The exhibition covered her work from the early 1950s to her death in 2004. I paid the fee (about US $18) and walked through rooms initially containing small paintings, gradually giving way to larger and larger works. There was a calm, a serenity about these paintings. They were about light color, in mostly pastel shades, and minimalism is a suitable description for many of them. (As it turned out, my favorite work in the exhibition was entitled “The Book,” a smallish painting that was the least abstract work of all of them.)
|Agnes Martin in 1954|
These paintings are not about passion; if anything, they suggest the absence of passion. The almost-faded colors of many of them, the similarities they exhibited, and the presence of lines and geometric shapes suggested a detachment, a separation from the world. I wasn’t left cold but I was left feeling distant, a very different response from the exhibition of Martin’s British contemporary, Barbara Hepworth, at the Tate Modern’s sister museum, the Tate Britain.
I enjoyed the exhibition, but I can’t say I became a fan of Martin’s work. Perhaps it was too detached, too zen.
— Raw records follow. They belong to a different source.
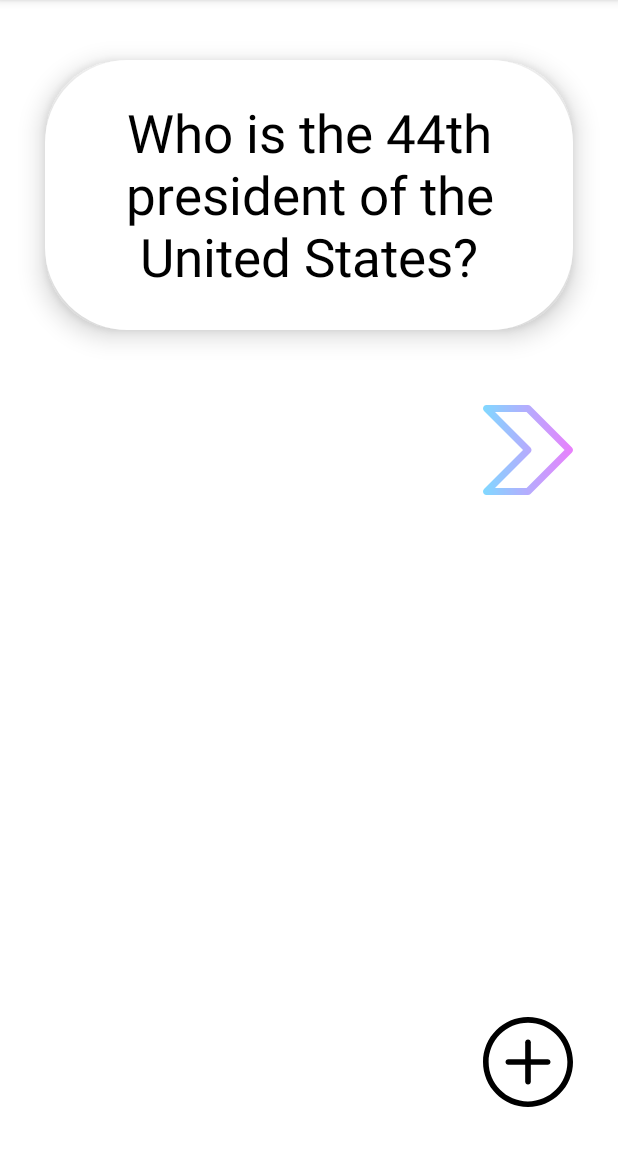
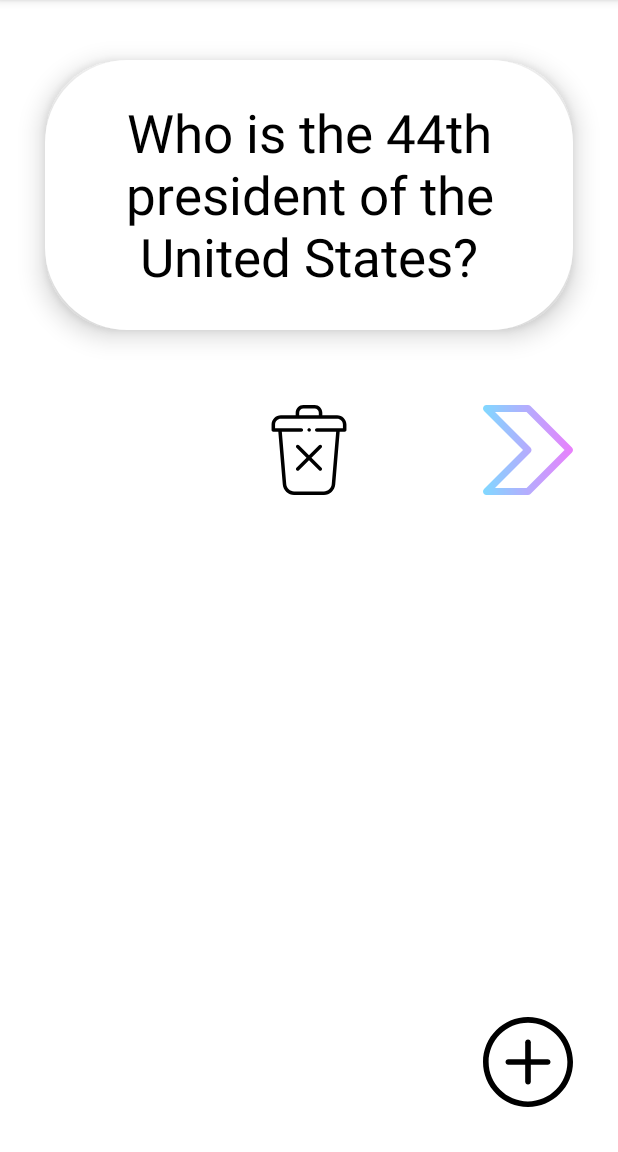
Before and after one commit to RobotPirate/FlashcardApp, an Android app: the screen it shows after launch (MainActivity), on a phone screen of 412 x 824 dp, the part 84-1236 px from its top. Run offline under Robolectric (Android 15) with nearby library versions, the phone set to English and light mode, and no system bars; our stand-ins replace Room's generated code.

Commit message:
Added delete card functionality

```diff
--- /dev/null
+++ b/app/src/main/res/drawable/ic_delete.xml
@@ -0,0 +1,15 @@
+<vector xmlns:android="http://schemas.android.com/apk/res/android"
+    android:width="512dp"
+    android:height="512dp"
+    android:viewportWidth="512"
+    android:viewportHeight="512">
+  <path
+      android:fillColor="#FF000000"
+      android:pathData="m415.777,58.077h-83.977v-14.183c0.001,-24.204 -19.69,-43.894 -43.893,-43.894h-63.814c-24.203,0 -43.894,19.69 -43.894,43.894v14.184h-83.976c-29.34,0 -53.21,23.87 -53.21,53.21v30.466c0,5.522 4.478,10 10,10h28.397l25.358,301.106c1.362,16.172 8.691,31.126 20.639,42.109 11.947,10.982 27.463,17.031 43.692,17.031h169.803c16.229,0 31.745,-6.049 43.692,-17.031 11.947,-10.983 19.276,-25.938 20.638,-42.109l25.358,-301.106h28.397c5.522,0 10,-4.478 10,-10v-30.466c0,-29.341 -23.87,-53.211 -53.21,-53.211zM200.199,43.894c0,-13.175 10.719,-23.894 23.894,-23.894h63.814c13.175,0 23.894,10.719 23.894,23.894v14.184h-111.602zM448.987,131.753h-148.686c-5.522,0 -10,4.478 -10,10s4.478,10 10,10h110.218l-25.217,299.429c-1.927,22.889 -21.43,40.818 -44.4,40.818h-169.803c-22.97,0 -42.473,-17.93 -44.4,-40.818l-25.217,-299.429h110.823c5.522,0 10,-4.478 10,-10s-4.478,-10 -10,-10h-149.292v-20.466c0,-18.313 14.897,-33.21 33.21,-33.21h319.555c18.313,0 33.21,14.897 33.21,33.21v20.466z"/>
+  <path
+      android:fillColor="#FF000000"
+      android:pathData="m198.959,229.392c-3.906,-3.904 -10.236,-3.904 -14.143,0 -3.905,3.905 -3.905,10.237 0,14.143l57.041,57.041 -57.041,57.041c-3.905,3.905 -3.905,10.237 0,14.143 1.953,1.952 4.512,2.929 7.071,2.929s5.118,-0.977 7.071,-2.929l57.042,-57.042 57.041,57.041c1.953,1.952 4.512,2.929 7.071,2.929s5.118,-0.977 7.071,-2.929c3.905,-3.905 3.905,-10.237 0,-14.143l-57.041,-57.041 57.041,-57.041c3.905,-3.905 3.905,-10.237 0,-14.143 -3.906,-3.904 -10.236,-3.904 -14.143,0l-57.04,57.042z"/>
+  <path
+      android:fillColor="#FF000000"
+      android:pathData="m247.77,145.58c2.097,5.029 8.008,7.492 13.05,5.41 5.04,-2.081 7.488,-8.03 5.41,-13.061 -2.08,-5.037 -8.025,-7.493 -13.06,-5.41 -5.05,2.09 -7.463,8.025 -5.4,13.061z"/>
+</vector>
--- a/app/src/main/res/layout/activity_main.xml
+++ b/app/src/main/res/layout/activity_main.xml
@@ -42,6 +42,16 @@
         android:textColor="@color/colorBlack"
         android:textSize="40sp"
         android:gravity="center" />
+
+    <ImageView
+        android:id="@+id/delete"
+        android:src="@drawable/ic_delete"
+        android:layout_below="@+id/flashcard_question"
+        android:layout_centerHorizontal="true"
+        android:layout_width="60dp"
+        android:layout_height="60dp"
+        android:layout_marginTop="50dp"
+        />
 
     <ImageView
         android:id="@+id/next"
--- a/app/src/main/res/values/strings.xml
+++ b/app/src/main/res/values/strings.xml
@@ -5,4 +5,5 @@
     <string name="george_bush">George Bush</string>
     <string name="richard_nixon">Richard Nixon</string>
     <string name="barack_obama">Barack Obama</string>
+    <string name="AddCardPrompt">Add a flashcard</string>
 </resources>
```
Also changed, not shown: app/src/main/java/com/example/cerina/flashcardapp/MainActivity.java (+47 -2 lines), 1 other file.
I kept straining to hear the winds of New Mexico but instead heard only a rather marked silence.
Resources on Agnes Martin and her work
Agnes Martin: Paintings, Writings, Remembrances by Arne Glimcher.
Agnes Martin: Her Life and Art by Nancy Princenthal.
Agnes Martin by Briony Fer.
Agnes Martin by Lynne Cooke, Editor.
Painting, top: Happy Holiday, oil on canvas by Agnes Martin, 1999.